We managed to work a deal where all we did was extend our existing payment for an additional 3 years. The same amount of time we'd had the old truck.
The new truck has a bunch of new features that will make towing nicer including more horsepower and torque. Our old truck had a max towing capacity of around 22,600 lbs which was sufficient for our trailer (20,000 lbs) and worked well enough but having a larger safety margin is desirable. The new 2020's have upped the towing capacity to just under 32,000 lbs and also increased the payload. Add in a bunch of new features specifically geared for towing and it should make for a more comfortable experience.
There was some confusion the next day when we went to close the deal though. Someone had recorded all the important info like stock number and Vehicle ID # incorrectly. It took them a couple of hours to get it all straightened out so it aligned with the truck we had decided on.
The last thing we did was transfer our stuff from the old truck to the new one. The big item being the hitch for the trailer. Both trucks use GM's built in 'puck' mounting system, and neither I nor any of the GM sales staff had known that GM apparently changed the spec for the 2020 model year. The hitch wouldn't fit! Not even close! Now this was a problem; we had a new truck without a functional hitch and a trailer over at Woody's that we needed to get back to Okotoks. Fortunately the dealership was nice enough to loan us a set of dealer plates so we could use the old truck to haul the trailer back to the campground. The next day, Saturday, we drove back to Calgary and picked up the new truck. Luckily I was able to order a new set of legs for our hitch at a reasonable price so we are once again good to go. The rest of the day we spent driving to Sparwood, BC so we could properly register the truck. As we are BC residents we couldn't register the thing in Alberta. We needed a break in run anyway.
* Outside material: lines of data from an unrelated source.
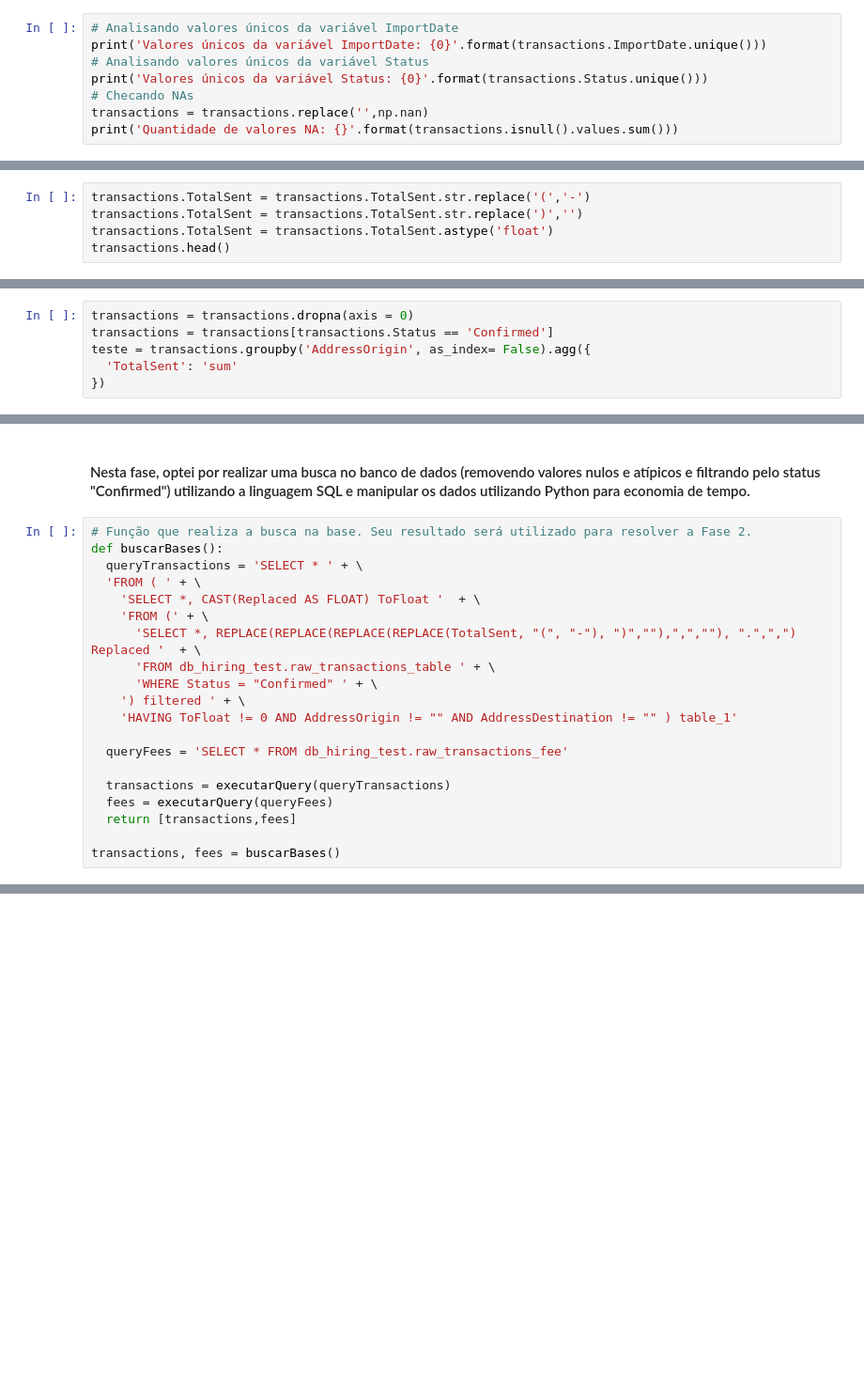
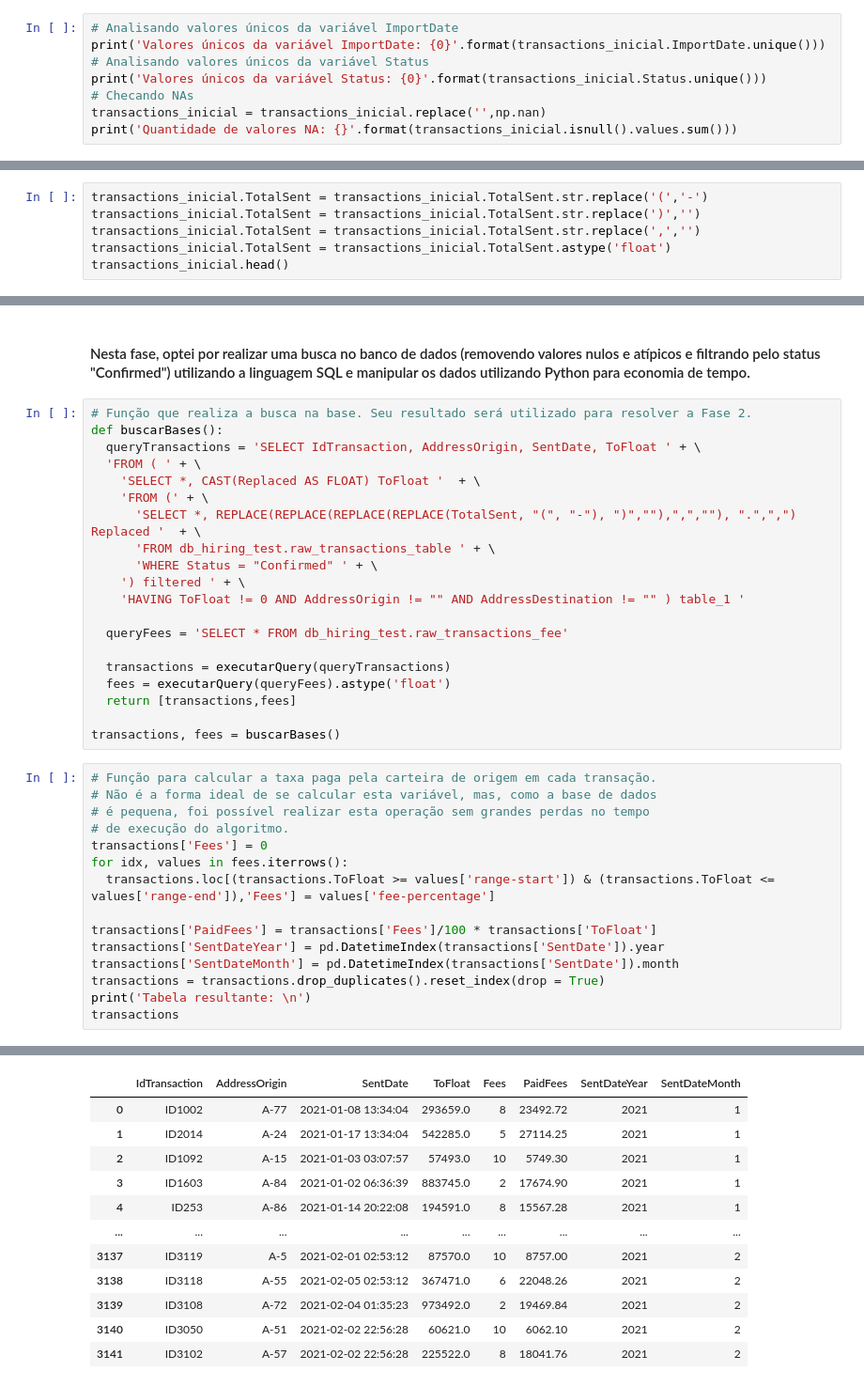
Before and after one commit to mporsi95/test-data-engineering, a Jupyter notebook: test_Matheus_Orsi.ipynb, the cells around one changed output, grey strips where cells are left out. Shown: that part at 94% size. Cells and saved outputs as stored; diff of their text form; blank space fills up the shorter version.

```diff
--- a/test_Matheus_Orsi.ipynb
+++ b/test_Matheus_Orsi.ipynb
@@ -50,21 +59,22 @@ dtypes: object(7)
 memory usage: 337.9+ KB
 # %%
 # Analisando valores únicos da variável ImportDate
-print('Valores únicos da variável ImportDate: {0}'.format(transactions.ImportDate.unique()))
+print('Valores únicos da variável ImportDate: {0}'.format(transactions_inicial.ImportDate.unique()))
 # Analisando valores únicos da variável Status
-print('Valores únicos da variável Status: {0}'.format(transactions.Status.unique()))
+print('Valores únicos da variável Status: {0}'.format(transactions_inicial.Status.unique()))
 # Checando NAs
-transactions = transactions.replace('',np.nan)
-print('Quantidade de valores NA: {}'.format(transactions.isnull().values.sum()))
+transactions_inicial = transactions_inicial.replace('',np.nan)
+print('Quantidade de valores NA: {}'.format(transactions_inicial.isnull().values.sum()))
 # %% [output]
 Valores únicos da variável ImportDate: ['2021-01-31 23:59:59' '2021-02-05 23:59:59']
 Valores únicos da variável Status: ['Confirmed' 'Denied' 'Pending']
 Quantidade de valores NA: 5
 # %%
-transactions.TotalSent = transactions.TotalSent.str.replace('(','-')
-transactions.TotalSent = transactions.TotalSent.str.replace(')','')
-transactions.TotalSent = transactions.TotalSent.astype('float')
-transactions.head()
+transactions_inicial.TotalSent = transactions_inicial.TotalSent.str.replace('(','-')
+transactions_inicial.TotalSent = transactions_inicial.TotalSent.str.replace(')','')
+transactions_inicial.TotalSent = transactions_inicial.TotalSent.str.replace(',','')
+transactions_inicial.TotalSent = transactions_inicial.TotalSent.astype('float')
+transactions_inicial.head()
 # %% [output]
 |  | IdTransaction | AddressOrigin | AddressDestination | TotalSent | Status | SentDate | ImportDate |
 | 0 | ID1002 | A-77 | A-49 | 293659.0 | Confirmed | 2021-01-08 13:34:04 | 2021-01-31 23:59:59 |
@@ -92,6 +84,0 @@ memory usage: 337.9+ KB
-# %%
-transactions = transactions.dropna(axis = 0)
-transactions = transactions[transactions.Status == 'Confirmed']
-teste = transactions.groupby('AddressOrigin', as_index= False).agg({
-  'TotalSent': 'sum'
-})
@@ -440,7 +386,7 @@ A tabela resultante com dados de volume de transações por carteira é:
 # %%
 # Função que realiza a busca na base. Seu resultado será utilizado para resolver a Fase 2.
 def buscarBases():
-  queryTransactions = 'SELECT * ' + \
+  queryTransactions = 'SELECT IdTransaction, AddressOrigin, SentDate, ToFloat ' + \
   'FROM ( ' + \
     'SELECT *, CAST(Replaced AS FLOAT) ToFloat '  + \
     'FROM (' + \
@@ -448,12 +394,28 @@ def buscarBases():
       'FROM db_hiring_test.raw_transactions_table ' + \
       'WHERE Status = "Confirmed" ' + \
     ') filtered ' + \
-    'HAVING ToFloat != 0 AND AddressOrigin != "" AND AddressDestination != "" ) table_1'
+    'HAVING ToFloat != 0 AND AddressOrigin != "" AND AddressDestination != "" ) table_1 '
 
   queryFees = 'SELECT * FROM db_hiring_test.raw_transactions_fee'
 
   transactions = executarQuery(queryTransactions)
-  fees = executarQuery(queryFees)
+  fees = executarQuery(queryFees).astype('float')
   return [transactions,fees]
 
 transactions, fees = buscarBases()
+# %%
+# Função para calcular a taxa paga pela carteira de origem em cada transação.
+# Não é a forma ideal de se calcular esta variável, mas, como a base de dados
+# é pequena, foi possível realizar esta operação sem grandes perdas no tempo
+# de execução do algoritmo.
+transactions['Fees'] = 0
+for idx, values in fees.iterrows():
+  transactions.loc[(transactions.ToFloat >= values['range-start']) & (transactions.ToFloat <= values['range-end']),'Fees'] = values['fee-percentage']
+
+transactions['PaidFees'] = transactions['Fees']/100 * transactions['ToFloat']
+transactions['SentDateYear'] = pd.DatetimeIndex(transactions['SentDate']).year
+transactions['SentDateMonth'] = pd.DatetimeIndex(transactions['SentDate']).month
+transactions = transactions.drop_duplicates().reset_index(drop = True)
+print('Tabela resultante: \n')
+transactions
+# %% [output]
@@ -459,0 +423,12 @@ transactions, fees = buscarBases()
+|  | IdTransaction | AddressOrigin | SentDate | ToFloat | Fees | PaidFees | SentDateYear | SentDateMonth |
+| 0 | ID1002 | A-77 | 2021-01-08 13:34:04 | 293659.0 | 8 | 23492.72 | 2021 | 1 |
+| 1 | ID2014 | A-24 | 2021-01-17 13:34:04 | 542285.0 | 5 | 27114.25 | 2021 | 1 |
+| 2 | ID1092 | A-15 | 2021-01-03 03:07:57 | 57493.0 | 10 | 5749.30 | 2021 | 1 |
+| 3 | ID1603 | A-84 | 2021-01-02 06:36:39 | 883745.0 | 2 | 17674.90 | 2021 | 1 |
+| 4 | ID253 | A-86 | 2021-01-14 20:22:08 | 194591.0 | 8 | 15567.28 | 2021 | 1 |
+| ... | ... | ... | ... | ... | ... | ... | ... | ... |
+| 3137 | ID3119 | A-5 | 2021-02-01 02:53:12 | 87570.0 | 10 | 8757.00 | 2021 | 2 |
+| 3138 | ID3118 | A-55 | 2021-02-05 02:53:12 | 367471.0 | 6 | 22048.26 | 2021 | 2 |
+| 3139 | ID3108 | A-72 | 2021-02-04 01:35:23 | 973492.0 | 2 | 19469.84 | 2021 | 2 |
+| 3140 | ID3050 | A-51 | 2021-02-02 22:56:28 | 60621.0 | 10 | 6062.10 | 2021 | 2 |
+| 3141 | ID3102 | A-57 | 2021-02-02 22:56:28 | 225522.0 | 8 | 18041.76 | 2021 | 2 |
```
Also changed, not shown: parts of 25 cells of this notebook.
Sparwood being the closest BC insurance broker open on Saturday.
The last thing for this installment is something I have wanted to do with the trailer for a while and with all the electrical storms we have had recently, convinced me that now was the time.
This is the installation of an Electrical Management System or surge protector. This one has a number of other features as well that should protect us against badly wired campground electrical pedastals. More common that you might think! The photo below shows the new EMS installed beside the existing transfer switch.
I mounted the remote display on the compartment door beside the Electronic Levelling control panel. In this photo it is showing we have a solid 60Hz power feed. Right where it should be.
All in all, the whole install only took about an hour and a half and now we should be safe from almost all shore based electrical problems.